“What do you think?” Quintillius asked Flaccus.
“It doesn’t look like a trap. They seem to be unarmed.”
“Maybe so, but with ten score mounted bowmen a short distance behind, they don’t lack protection.”
“I think they want to talk,” said Cominius.
Quintillius and Flaccus both turned a withering glance on the optio, who shrank back.
“I’ll go and parley,” said Quintillius.
“I should go, sir,” said Flaccus. “I’m more expendable.”
“Nonsense,” said Quintillius. “No one is expendable. Well.” He threw a sidelong glance at Cominius. “Almost no one.”
“Anyway, I’m in command, it’s my responsibility.”
“You aren’t going alone?”
“No. He has two escorts, I’ll take two. Not you, Flaccus, you take command if anything happens to me. Not the signifer either. We aren’t risking the standard. Cominius. You will come with me. And…” Quintillius looked around him, then spotted Oclatinius at his station on his guard tower. “You. Oclatinius,” he called. “You always seem to be in the middle of trouble. You can join me.”
Oclatinius looked at the guard on duty with him in the tower who gave him a sympathetic smile. He descended the ladder and hurried over to Quintillius.
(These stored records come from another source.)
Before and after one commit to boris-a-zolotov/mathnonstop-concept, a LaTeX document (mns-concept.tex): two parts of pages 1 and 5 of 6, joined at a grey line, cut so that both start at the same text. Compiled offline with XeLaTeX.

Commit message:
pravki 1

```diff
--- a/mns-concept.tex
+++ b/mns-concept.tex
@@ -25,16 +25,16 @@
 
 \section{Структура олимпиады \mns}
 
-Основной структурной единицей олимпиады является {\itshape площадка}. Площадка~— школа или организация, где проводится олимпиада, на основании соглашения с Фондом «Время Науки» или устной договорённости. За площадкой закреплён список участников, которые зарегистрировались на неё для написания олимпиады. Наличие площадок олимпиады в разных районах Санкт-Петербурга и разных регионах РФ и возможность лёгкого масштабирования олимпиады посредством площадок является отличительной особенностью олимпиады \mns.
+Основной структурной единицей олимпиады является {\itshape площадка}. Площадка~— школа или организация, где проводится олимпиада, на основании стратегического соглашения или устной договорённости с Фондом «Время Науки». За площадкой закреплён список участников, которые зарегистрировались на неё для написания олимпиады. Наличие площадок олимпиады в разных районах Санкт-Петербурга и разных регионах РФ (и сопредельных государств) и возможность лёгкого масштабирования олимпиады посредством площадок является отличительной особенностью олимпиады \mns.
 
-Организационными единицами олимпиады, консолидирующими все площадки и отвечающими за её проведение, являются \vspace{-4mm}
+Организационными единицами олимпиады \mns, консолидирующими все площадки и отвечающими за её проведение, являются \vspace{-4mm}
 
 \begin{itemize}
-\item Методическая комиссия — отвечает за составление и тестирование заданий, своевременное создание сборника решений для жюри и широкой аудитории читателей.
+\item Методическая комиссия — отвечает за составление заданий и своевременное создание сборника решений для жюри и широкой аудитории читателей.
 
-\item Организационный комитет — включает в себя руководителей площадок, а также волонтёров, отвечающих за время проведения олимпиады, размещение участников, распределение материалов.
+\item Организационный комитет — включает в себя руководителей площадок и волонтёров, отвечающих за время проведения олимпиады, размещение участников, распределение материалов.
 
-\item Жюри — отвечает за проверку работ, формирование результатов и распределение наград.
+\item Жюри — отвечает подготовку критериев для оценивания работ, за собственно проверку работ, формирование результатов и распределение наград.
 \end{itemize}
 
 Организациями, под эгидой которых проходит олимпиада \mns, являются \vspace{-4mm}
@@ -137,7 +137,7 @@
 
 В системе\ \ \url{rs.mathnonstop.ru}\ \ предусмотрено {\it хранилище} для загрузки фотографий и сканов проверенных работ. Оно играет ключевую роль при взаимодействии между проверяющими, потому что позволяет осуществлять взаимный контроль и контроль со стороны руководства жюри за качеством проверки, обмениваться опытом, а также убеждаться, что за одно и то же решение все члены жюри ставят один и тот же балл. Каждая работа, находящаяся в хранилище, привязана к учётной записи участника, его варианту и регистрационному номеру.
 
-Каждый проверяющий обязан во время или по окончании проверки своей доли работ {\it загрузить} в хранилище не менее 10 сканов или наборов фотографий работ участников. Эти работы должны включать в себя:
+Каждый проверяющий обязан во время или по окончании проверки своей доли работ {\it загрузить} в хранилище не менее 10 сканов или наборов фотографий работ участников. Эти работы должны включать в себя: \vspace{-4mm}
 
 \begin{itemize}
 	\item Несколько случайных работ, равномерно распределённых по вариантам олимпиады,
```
The centurion looked him up and down, then looked down at his own uniform.
“Not exactly Praetorians on parade are we? Well, a bit of dirt and grime never hurt a real soldier. Come one. Let’s see what these barbarians want.”